6. Powdering Beets
You may have seen powdered beetroot for sale as a sports supplement because of its ability to aid in muscle recovery. Once dehydrated, you can grind your dried beets into a fine powder using a coffee grinder or high-powered blender.
One advantage of preserving beets as powder is that it takes up less space in the pantry. The other is its versatility. Use it as a food coloring or add it to soups and stews to boost nutrition. You can even make your own sports drink using beetroot powder.
7. Preserving Beets as Sugar
You’ll need sugar beets to make your own sugar, but if you have enough land and want to experiment, it’s worth exploring.
You can find sugar beet seed on the consumer market, although it is often marketed for food plots to attract wild game. These beets are perfectly safe to eat, and the seed is normally much cheaper than those sold to grow crops for human consumption.
Depending on your expectations and the tools you have at hand, making sugar at home can be as simple or as complicated as you choose. Simple methods yield a raw sugar that retains some of the “vegetable” flavor of the beets.

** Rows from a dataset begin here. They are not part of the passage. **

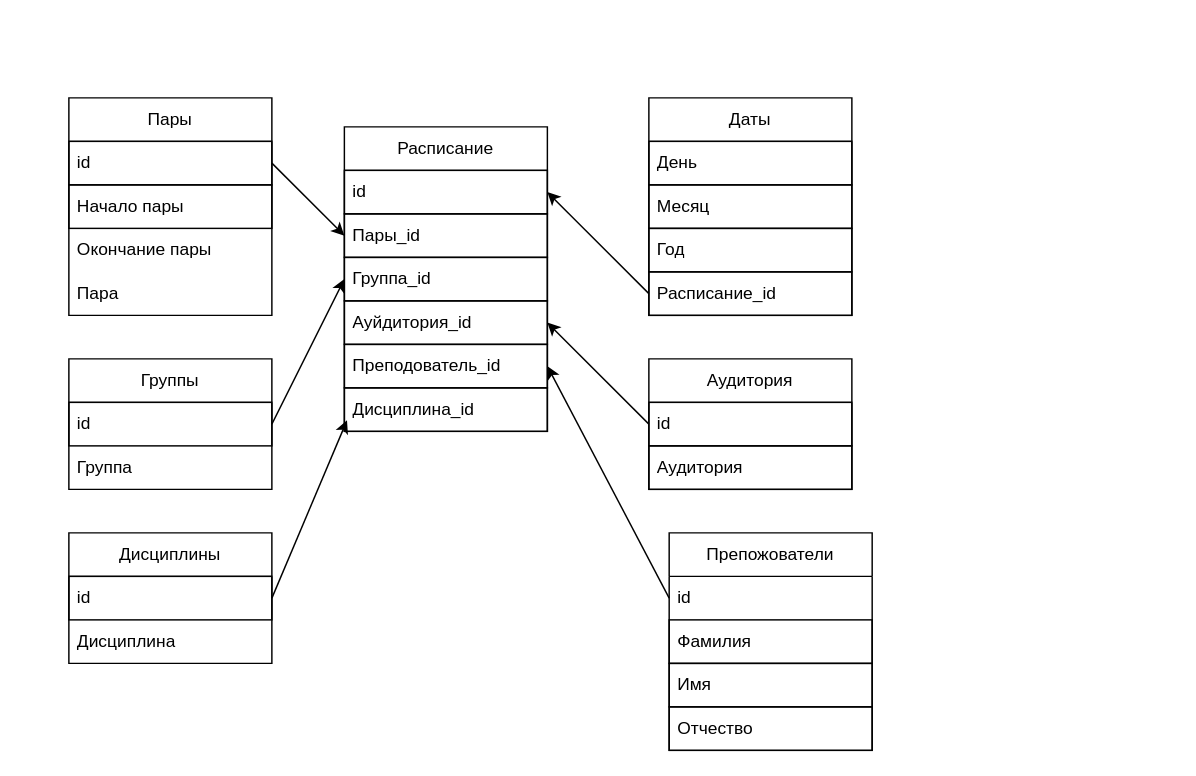
This is sheme.drawio from N1k100n/tg.bot, a draw.io file, before an edit. Source tidied: cells renumbered, new cells numbered last; positions are measured from the earlier drawing's top-left corner, leaving out a move shared by most shapes. Both pictures are drawn from the tidied source at 145%, with x=0, y=0 at pixel (68, 97).
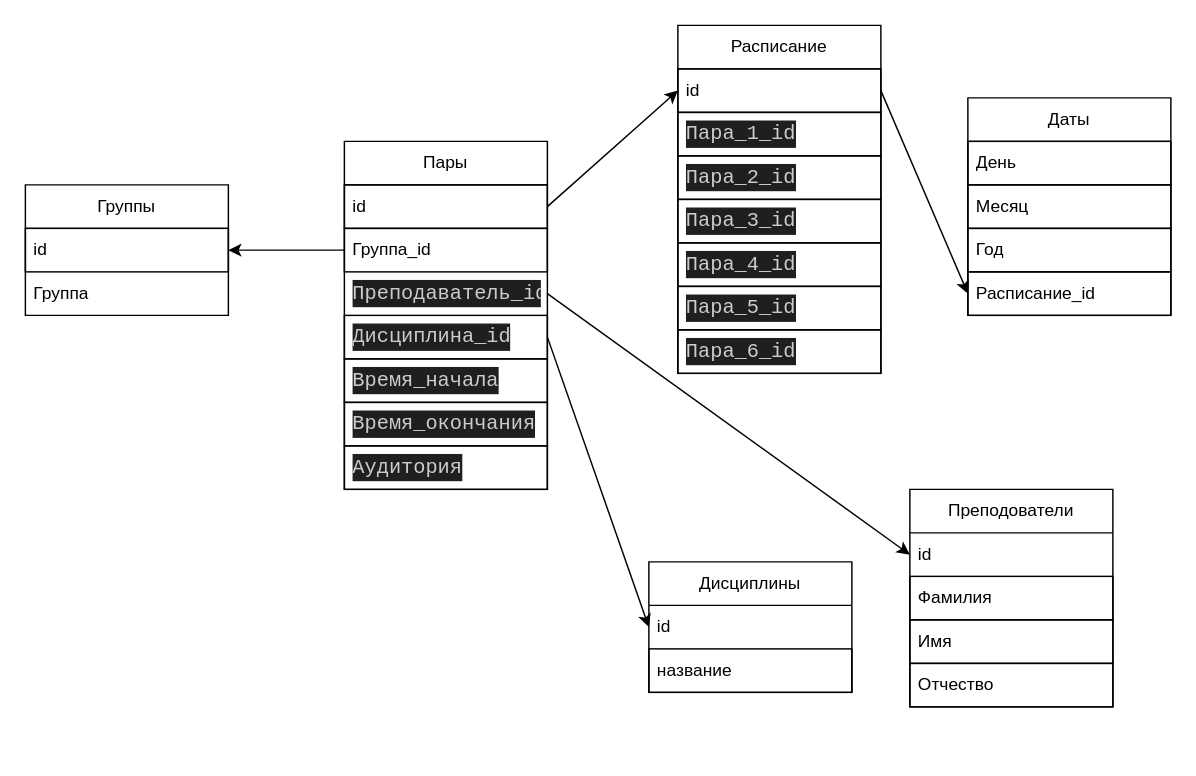
The same diagram, later.

Commit message:
дароботка схемы бв

The change refers to these unchanged cells:
```xml
<mxCell id="3" value="id" style="text;strokeColor=default;fillColor=none;align=left;verticalAlign=middle;spacingLeft=4;spacingRight=4;overflow=hidden;points=[[0,0.5],[1,0.5]];portConstraint=eastwest;whiteSpace=wrap;html=1;" parent="2" vertex="1">
  <mxGeometry y="30" width="140" height="30" as="geometry" />
</mxCell>
<mxCell id="10" value="id" style="text;strokeColor=default;fillColor=none;align=left;verticalAlign=middle;spacingLeft=4;spacingRight=4;overflow=hidden;points=[[0,0.5],[1,0.5]];portConstraint=eastwest;whiteSpace=wrap;html=1;" parent="9" vertex="1">
  <mxGeometry y="30" width="140" height="30" as="geometry" />
</mxCell>
<mxCell id="22" value="id" style="text;strokeColor=none;fillColor=none;align=left;verticalAlign=middle;spacingLeft=4;spacingRight=4;overflow=hidden;points=[[0,0.5],[1,0.5]];portConstraint=eastwest;whiteSpace=wrap;html=1;" parent="21" vertex="1">
  <mxGeometry y="30" width="140" height="30" as="geometry" />
</mxCell>
<mxCell id="28" value="id" style="text;strokeColor=default;fillColor=none;align=left;verticalAlign=middle;spacingLeft=4;spacingRight=4;overflow=hidden;points=[[0,0.5],[1,0.5]];portConstraint=eastwest;whiteSpace=wrap;html=1;" parent="27" vertex="1">
  <mxGeometry y="30" width="140" height="30" as="geometry" />
</mxCell>
<mxCell id="37" value="Расписание_id" style="text;strokeColor=default;fillColor=none;align=left;verticalAlign=middle;spacingLeft=4;spacingRight=4;overflow=hidden;points=[[0,0.5],[1,0.5]];portConstraint=eastwest;whiteSpace=wrap;html=1;" parent="33" vertex="1">
  <mxGeometry y="120" width="140" height="30" as="geometry" />
</mxCell>
```

The edit, as a diff of the source:
```diff
@@
     <mxCell id="2" value="Расписание" style="swimlane;fontStyle=0;horizontal=1;startSize=30;whiteSpace=wrap;html=1;" parent="1" vertex="1">
-      <mxGeometry x="190" y="20" width="140" height="210" as="geometry" />
+      <mxGeometry x="420" y="-50" width="140" height="240" as="geometry" />
     </mxCell>
@@
-    <mxCell id="4" value="Пары_id" style="text;strokeColor=default;fillColor=none;align=left;verticalAlign=middle;spacingLeft=4;spacingRight=4;overflow=hidden;points=[[0,0.5],[1,0.5]];portConstraint=eastwest;whiteSpace=wrap;html=1;" parent="2" vertex="1">
+    <mxCell id="4" value="&lt;div style=&quot;color: rgb(204, 204, 204); background-color: rgb(31, 31, 31); font-family: Consolas, &amp;quot;Courier New&amp;quot;, monospace; font-size: 14px; line-height: 19px;&quot;&gt;Пара_1_id&lt;/div&gt;" style="text;strokeColor=default;fillColor=none;align=left;verticalAlign=middle;spacingLeft=4;spacingRight=4;overflow=hidden;points=[[0,0.5],[1,0.5]];portConstraint=eastwest;whiteSpace=wrap;html=1;" parent="2" vertex="1">
       <mxGeometry y="60" width="140" height="30" as="geometry" />
     </mxCell>
-    <mxCell id="5" value="Группа_id" style="text;strokeColor=default;fillColor=none;align=left;verticalAlign=middle;spacingLeft=4;spacingRight=4;overflow=hidden;points=[[0,0.5],[1,0.5]];portConstraint=eastwest;whiteSpace=wrap;html=1;" parent="2" vertex="1">
+    <mxCell id="5" value="&lt;div style=&quot;color: rgb(204, 204, 204); background-color: rgb(31, 31, 31); font-family: Consolas, &amp;quot;Courier New&amp;quot;, monospace; font-size: 14px; line-height: 19px;&quot;&gt;Пара_2_id&lt;/div&gt;" style="text;strokeColor=default;fillColor=none;align=left;verticalAlign=middle;spacingLeft=4;spacingRight=4;overflow=hidden;points=[[0,0.5],[1,0.5]];portConstraint=eastwest;whiteSpace=wrap;html=1;" parent="2" vertex="1">
       <mxGeometry y="90" width="140" height="30" as="geometry" />
     </mxCell>
-    <mxCell id="6" value="Ауйдитория_id" style="text;strokeColor=default;fillColor=none;align=left;verticalAlign=middle;spacingLeft=4;spacingRight=4;overflow=hidden;points=[[0,0.5],[1,0.5]];portConstraint=eastwest;whiteSpace=wrap;html=1;" parent="2" vertex="1">
+    <mxCell id="6" value="&lt;div style=&quot;color: rgb(204, 204, 204); background-color: rgb(31, 31, 31); font-family: Consolas, &amp;quot;Courier New&amp;quot;, monospace; font-size: 14px; line-height: 19px;&quot;&gt;Пара_3_id&lt;/div&gt;" style="text;strokeColor=default;fillColor=none;align=left;verticalAlign=middle;spacingLeft=4;spacingRight=4;overflow=hidden;points=[[0,0.5],[1,0.5]];portConstraint=eastwest;whiteSpace=wrap;html=1;" parent="2" vertex="1">
       <mxGeometry y="120" width="140" height="30" as="geometry" />
     </mxCell>
-    <mxCell id="7" value="Преподователь_id" style="text;strokeColor=default;fillColor=none;align=left;verticalAlign=middle;spacingLeft=4;spacingRight=4;overflow=hidden;points=[[0,0.5],[1,0.5]];portConstraint=eastwest;whiteSpace=wrap;html=1;" parent="2" vertex="1">
+    <mxCell id="7" value="&lt;div style=&quot;color: rgb(204, 204, 204); background-color: rgb(31, 31, 31); font-family: Consolas, &amp;quot;Courier New&amp;quot;, monospace; font-size: 14px; line-height: 19px;&quot;&gt;Пара_4_id&lt;/div&gt;" style="text;strokeColor=default;fillColor=none;align=left;verticalAlign=middle;spacingLeft=4;spacingRight=4;overflow=hidden;points=[[0,0.5],[1,0.5]];portConstraint=eastwest;whiteSpace=wrap;html=1;" parent="2" vertex="1">
       <mxGeometry y="150" width="140" height="30" as="geometry" />
     </mxCell>
-    <mxCell id="8" value="Дисциплина_id" style="text;strokeColor=default;fillColor=none;align=left;verticalAlign=middle;spacingLeft=4;spacingRight=4;overflow=hidden;points=[[0,0.5],[1,0.5]];portConstraint=eastwest;whiteSpace=wrap;html=1;" parent="2" vertex="1">
+    <mxCell id="8" value="&lt;div style=&quot;color: rgb(204, 204, 204); background-color: rgb(31, 31, 31); font-family: Consolas, &amp;quot;Courier New&amp;quot;, monospace; font-size: 14px; line-height: 19px;&quot;&gt;Пара_5_id&lt;/div&gt;" style="text;strokeColor=default;fillColor=none;align=left;verticalAlign=middle;spacingLeft=4;spacingRight=4;overflow=hidden;points=[[0,0.5],[1,0.5]];portConstraint=eastwest;whiteSpace=wrap;html=1;" parent="2" vertex="1">
       <mxGeometry y="180" width="140" height="30" as="geometry" />
     </mxCell>
+    <mxCell id="39" value="&lt;div style=&quot;color: rgb(204, 204, 204); background-color: rgb(31, 31, 31); font-family: Consolas, &amp;quot;Courier New&amp;quot;, monospace; font-size: 14px; line-height: 19px;&quot;&gt;&lt;div style=&quot;line-height: 19px;&quot;&gt;Пара_6_id&lt;/div&gt;&lt;/div&gt;" style="text;strokeColor=default;fillColor=none;align=left;verticalAlign=middle;spacingLeft=4;spacingRight=4;overflow=hidden;whiteSpace=wrap;html=1;" parent="2" vertex="1">
+      <mxGeometry y="210" width="140" height="30" as="geometry" />
+    </mxCell>
     <mxCell id="9" value="Группы" style="swimlane;fontStyle=0;horizontal=1;startSize=30;whiteSpace=wrap;html=1;strokeColor=default;fillColor=default;" parent="1" vertex="1">
-      <mxGeometry y="180" width="140" height="90" as="geometry" />
+      <mxGeometry x="-30" y="60" width="140" height="90" as="geometry" />
     </mxCell>
@@
-    <mxCell id="12" style="edgeStyle=none;html=1;exitX=1;exitY=0.5;exitDx=0;exitDy=0;entryX=0;entryY=0.5;entryDx=0;entryDy=0;" parent="1" edge="1" source="10" target="5">
-      <mxGeometry relative="1" as="geometry" />
-    </mxCell>
-    <mxCell id="13" value="Дисциплины" style="swimlane;fontStyle=0;horizontal=1;startSize=30;whiteSpace=wrap;html=1;strokeColor=default;fillColor=default;" parent="1" vertex="1">
-      <mxGeometry y="300" width="140" height="90" as="geometry" />
-    </mxCell>
-    <mxCell id="14" value="id" style="text;strokeColor=default;fillColor=none;align=left;verticalAlign=middle;spacingLeft=4;spacingRight=4;overflow=hidden;points=[[0,0.5],[1,0.5]];portConstraint=eastwest;whiteSpace=wrap;html=1;" parent="13" vertex="1">
-      <mxGeometry y="30" width="140" height="30" as="geometry" />
-    </mxCell>
-    <mxCell id="15" value="Дисциплина" style="text;strokeColor=none;fillColor=none;align=left;verticalAlign=middle;spacingLeft=4;spacingRight=4;overflow=hidden;whiteSpace=wrap;html=1;" parent="13" vertex="1">
-      <mxGeometry y="60" width="140" height="30" as="geometry" />
-    </mxCell>
-    <mxCell id="16" style="edgeStyle=none;html=1;exitX=1;exitY=0.5;exitDx=0;exitDy=0;entryX=0.013;entryY=0.747;entryDx=0;entryDy=0;entryPerimeter=0;" parent="1" edge="1" source="14" target="8">
-      <mxGeometry relative="1" as="geometry" />
-    </mxCell>
-    <mxCell id="17" value="Аудитория" style="swimlane;fontStyle=0;horizontal=1;startSize=30;whiteSpace=wrap;html=1;strokeColor=default;fillColor=default;" parent="1" vertex="1">
-      <mxGeometry x="400" y="180" width="140" height="90" as="geometry" />
-    </mxCell>
-    <mxCell id="18" value="id" style="text;strokeColor=default;fillColor=none;align=left;verticalAlign=middle;spacingLeft=4;spacingRight=4;overflow=hidden;points=[[0,0.5],[1,0.5]];portConstraint=eastwest;whiteSpace=wrap;html=1;" parent="17" vertex="1">
-      <mxGeometry y="30" width="140" height="30" as="geometry" />
-    </mxCell>
-    <mxCell id="19" value="Аудитория" style="text;strokeColor=default;fillColor=none;align=left;verticalAlign=middle;spacingLeft=4;spacingRight=4;overflow=hidden;whiteSpace=wrap;html=1;" parent="17" vertex="1">
-      <mxGeometry y="60" width="140" height="30" as="geometry" />
-    </mxCell>
-    <mxCell id="20" style="edgeStyle=none;html=1;exitX=0;exitY=0.5;exitDx=0;exitDy=0;entryX=1;entryY=0.5;entryDx=0;entryDy=0;" parent="1" edge="1" source="18" target="6">
-      <mxGeometry relative="1" as="geometry" />
-    </mxCell>
-    <mxCell id="21" value="Препожователи" style="swimlane;fontStyle=0;horizontal=1;startSize=30;whiteSpace=wrap;html=1;strokeColor=default;fillColor=default;" parent="1" vertex="1">
-      <mxGeometry x="414" y="300" width="140" height="150" as="geometry" />
+    <mxCell id="21" value="Преподователи" style="swimlane;fontStyle=0;horizontal=1;startSize=30;whiteSpace=wrap;html=1;strokeColor=default;fillColor=default;" parent="1" vertex="1">
+      <mxGeometry x="580" y="270" width="140" height="150" as="geometry" />
     </mxCell>
@@
-    <mxCell id="26" style="edgeStyle=none;html=1;exitX=0;exitY=0.5;exitDx=0;exitDy=0;entryX=1;entryY=0.5;entryDx=0;entryDy=0;" parent="1" edge="1" source="22" target="7">
-      <mxGeometry relative="1" as="geometry" />
-    </mxCell>
     <mxCell id="27" value="Пары" style="swimlane;fontStyle=0;horizontal=1;startSize=30;whiteSpace=wrap;html=1;strokeColor=default;fillColor=default;" parent="1" vertex="1">
-      <mxGeometry width="140" height="150" as="geometry" />
+      <mxGeometry x="190" y="30" width="140" height="240" as="geometry" />
     </mxCell>
@@
-    <mxCell id="29" value="Начало пары" style="text;strokeColor=default;fillColor=none;align=left;verticalAlign=middle;spacingLeft=4;spacingRight=4;overflow=hidden;points=[[0,0.5],[1,0.5]];portConstraint=eastwest;whiteSpace=wrap;html=1;" parent="27" vertex="1">
+    <mxCell id="29" value="Группа_id" style="text;strokeColor=default;fillColor=none;align=left;verticalAlign=middle;spacingLeft=4;spacingRight=4;overflow=hidden;points=[[0,0.5],[1,0.5]];portConstraint=eastwest;whiteSpace=wrap;html=1;" parent="27" vertex="1">
       <mxGeometry y="60" width="140" height="30" as="geometry" />
     </mxCell>
-    <mxCell id="30" value="Окончание пары" style="text;strokeColor=none;fillColor=none;align=left;verticalAlign=middle;spacingLeft=4;spacingRight=4;overflow=hidden;points=[[0,0.5],[1,0.5]];portConstraint=eastwest;whiteSpace=wrap;html=1;" parent="27" vertex="1">
+    <mxCell id="30" value="&lt;div style=&quot;color: rgb(204, 204, 204); background-color: rgb(31, 31, 31); font-family: Consolas, &amp;quot;Courier New&amp;quot;, monospace; font-size: 14px; line-height: 19px;&quot;&gt;Преподаватель_id&lt;/div&gt;" style="text;strokeColor=none;fillColor=none;align=left;verticalAlign=middle;spacingLeft=4;spacingRight=4;overflow=hidden;points=[[0,0.5],[1,0.5]];portConstraint=eastwest;whiteSpace=wrap;html=1;" parent="27" vertex="1">
       <mxGeometry y="90" width="140" height="30" as="geometry" />
     </mxCell>
-    <mxCell id="31" value="Пара" style="text;strokeColor=none;fillColor=none;align=left;verticalAlign=middle;spacingLeft=4;spacingRight=4;overflow=hidden;points=[[0,0.5],[1,0.5]];portConstraint=eastwest;whiteSpace=wrap;html=1;" parent="27" vertex="1">
+    <mxCell id="31" value="&lt;div style=&quot;color: rgb(204, 204, 204); background-color: rgb(31, 31, 31); font-family: Consolas, &amp;quot;Courier New&amp;quot;, monospace; font-size: 14px; line-height: 19px;&quot;&gt;Дисциплина_id&lt;/div&gt;" style="text;strokeColor=default;fillColor=none;align=left;verticalAlign=middle;spacingLeft=4;spacingRight=4;overflow=hidden;points=[[0,0.5],[1,0.5]];portConstraint=eastwest;whiteSpace=wrap;html=1;" parent="27" vertex="1">
       <mxGeometry y="120" width="140" height="30" as="geometry" />
     </mxCell>
-    <mxCell id="32" style="edgeStyle=none;html=1;exitX=1;exitY=0.5;exitDx=0;exitDy=0;entryX=0;entryY=0.5;entryDx=0;entryDy=0;" parent="1" edge="1" source="28" target="4">
-      <mxGeometry relative="1" as="geometry" />
-    </mxCell>
+    <mxCell id="40" value="&lt;div style=&quot;color: rgb(204, 204, 204); background-color: rgb(31, 31, 31); font-family: Consolas, &amp;quot;Courier New&amp;quot;, monospace; font-size: 14px; line-height: 19px;&quot;&gt;&lt;div style=&quot;line-height: 19px;&quot;&gt;Время_начала&lt;/div&gt;&lt;/div&gt;" style="text;strokeColor=default;fillColor=none;align=left;verticalAlign=middle;spacingLeft=4;spacingRight=4;overflow=hidden;whiteSpace=wrap;html=1;" parent="27" vertex="1">
+      <mxGeometry y="150" width="140" height="30" as="geometry" />
+    </mxCell>
+    <mxCell id="41" value="&lt;div style=&quot;color: rgb(204, 204, 204); background-color: rgb(31, 31, 31); font-family: Consolas, &amp;quot;Courier New&amp;quot;, monospace; font-size: 14px; line-height: 19px;&quot;&gt;&lt;div style=&quot;line-height: 19px;&quot;&gt;&lt;div style=&quot;line-height: 19px;&quot;&gt;Время_окончания&lt;/div&gt;&lt;/div&gt;&lt;/div&gt;" style="text;strokeColor=default;fillColor=none;align=left;verticalAlign=middle;spacingLeft=4;spacingRight=4;overflow=hidden;whiteSpace=wrap;html=1;" parent="27" vertex="1">
+      <mxGeometry y="180" width="140" height="30" as="geometry" />
+    </mxCell>
+    <mxCell id="42" value="&lt;div style=&quot;color: rgb(204, 204, 204); background-color: rgb(31, 31, 31); font-family: Consolas, &amp;quot;Courier New&amp;quot;, monospace; font-size: 14px; line-height: 19px;&quot;&gt;&lt;div style=&quot;line-height: 19px;&quot;&gt;&lt;div style=&quot;line-height: 19px;&quot;&gt;Аудитория&lt;/div&gt;&lt;/div&gt;&lt;/div&gt;" style="text;strokeColor=default;fillColor=none;align=left;verticalAlign=middle;spacingLeft=4;spacingRight=4;overflow=hidden;whiteSpace=wrap;html=1;" parent="27" vertex="1">
+      <mxGeometry y="210" width="140" height="30" as="geometry" />
+    </mxCell>
     <mxCell id="33" value="Даты" style="swimlane;fontStyle=0;horizontal=1;startSize=30;whiteSpace=wrap;html=1;strokeColor=default;fillColor=none;" parent="1" vertex="1">
-      <mxGeometry x="400" width="140" height="150" as="geometry" />
+      <mxGeometry x="620" width="140" height="150" as="geometry" />
     </mxCell>
@@
-    <mxCell id="38" style="edgeStyle=none;html=1;exitX=0;exitY=0.5;exitDx=0;exitDy=0;entryX=1;entryY=0.5;entryDx=0;entryDy=0;" parent="1" edge="1" source="37" target="3">
-      <mxGeometry relative="1" as="geometry" />
-    </mxCell>
+    <mxCell id="13" value="Дисциплины" style="swimlane;fontStyle=0;horizontal=1;startSize=30;whiteSpace=wrap;html=1;strokeColor=default;fillColor=none;" parent="1" vertex="1">
+      <mxGeometry x="400" y="320" width="140" height="90" as="geometry" />
+    </mxCell>
+    <mxCell id="43" value="id" style="text;strokeColor=none;fillColor=none;align=left;verticalAlign=middle;spacingLeft=4;spacingRight=4;overflow=hidden;points=[[0,0.5],[1,0.5]];portConstraint=eastwest;whiteSpace=wrap;html=1;" parent="13" vertex="1">
+      <mxGeometry y="30" width="140" height="30" as="geometry" />
+    </mxCell>
+    <mxCell id="44" value="название" style="text;strokeColor=default;fillColor=none;align=left;verticalAlign=middle;spacingLeft=4;spacingRight=4;overflow=hidden;whiteSpace=wrap;html=1;" parent="13" vertex="1">
+      <mxGeometry y="60" width="140" height="30" as="geometry" />
+    </mxCell>
+    <mxCell id="45" style="edgeStyle=none;html=1;exitX=1;exitY=0.5;exitDx=0;exitDy=0;entryX=0;entryY=0.5;entryDx=0;entryDy=0;" parent="1" edge="1" source="31" target="43">
+      <mxGeometry relative="1" as="geometry" />
+    </mxCell>
+    <mxCell id="46" style="edgeStyle=none;html=1;exitX=1;exitY=0.5;exitDx=0;exitDy=0;entryX=0;entryY=0.5;entryDx=0;entryDy=0;" parent="1" edge="1" source="30" target="22">
+      <mxGeometry relative="1" as="geometry" />
+    </mxCell>
+    <mxCell id="47" style="edgeStyle=none;html=1;exitX=1;exitY=0.5;exitDx=0;exitDy=0;entryX=0;entryY=0.5;entryDx=0;entryDy=0;" parent="1" edge="1" source="3" target="37">
+      <mxGeometry relative="1" as="geometry" />
+    </mxCell>
+    <mxCell id="48" style="edgeStyle=none;html=1;exitX=1;exitY=0.5;exitDx=0;exitDy=0;entryX=0;entryY=0.5;entryDx=0;entryDy=0;" parent="1" edge="1" source="28" target="3">
+      <mxGeometry relative="1" as="geometry" />
+    </mxCell>
+    <mxCell id="49" style="edgeStyle=none;html=1;exitX=0;exitY=0.5;exitDx=0;exitDy=0;entryX=1;entryY=0.5;entryDx=0;entryDy=0;" parent="1" edge="1" source="29" target="10">
+      <mxGeometry relative="1" as="geometry" />
+    </mxCell>
```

You can refine your homemade sugar by processing it further with milk of lime and seltzer.
8. As a Beverage
Beet drinks aren’t just for athletes. There are other ways to preserve beets as beverages.
You can make wine from fodder beets. This is one way to preserve beets for the long term, as it needs to ferment for a year or more before drinking.
You can also make a “root beer” or fizzy drink from mangels, which will need at least one year to process.
9. Preserve Beets as Ethanol
One of the key obstacles that homesteaders face is access to sustainable energy. One way to achieve this is to generate our own biofuels, and mangel beets are one of the best candidates for ethanol production.
With the right skills, adequate space, and necessary permits, homesteaders can convert fodder beets to ethanol and reduce their reliance on outside fuel sources.
10. Preserve Beets as Protein
One of my favorite ways to preserve my harvest is by converting it to animal products. Cattle love fodder beets and they’re a popular feed option with dairy farmers. You can also use them in finishing beef cattle.
Even small homesteaders can benefit, as you can feed both mangels and table beets to pigs, meat chickens, and laying hens. Your hens will appreciate the beet greens in particular.
Chop fodder beets well to make them easier for your livestock to eat. You can also feed them the leftover pulp from processing beets for sugar or wine.
Tips for Success
- When preserving beets for later use, don’t neglect the greens. Clean, chop, and blanch your beet greens for two minutes. Chill immediately in an ice bath and then drain and dry completely. Flash-freeze them on a sheet pan to store loosely in a freezer container so you can choose as much as you need for cooking. Using a vacuum sealer will allow you to store them for up to a year without freezer burn.
- Preserve beets in pre-cooked meals for the freezer and save time in the kitchen. There are several beet-based recipes that translate easily into freezer meals. Consider soups and stews like borscht and red flannel stew.
- Use beets to sweeten baked goods. Beets are the original red coloring and sweetener for red velvet cake. Use beets to add sweetness and moisture to cakes and breads, which can be frozen for several months.
Easy to grow, with two cropping seasons a year, you may wonder why you’d bother to preserve beets at all. You could just grow beets and use them fresh, but preserving beets provides consistent availability of this food staple, and if you have a bad harvest one year, you’ll still have a supply of beets to count on.
Beets are fast-growing vegetables and most garden varieties are ready in 55 to 60 days. This makes them an excellent choice for any survival garden or self-sufficient homestead. If you preserve them using one of these methods, you’ll always have them on hand.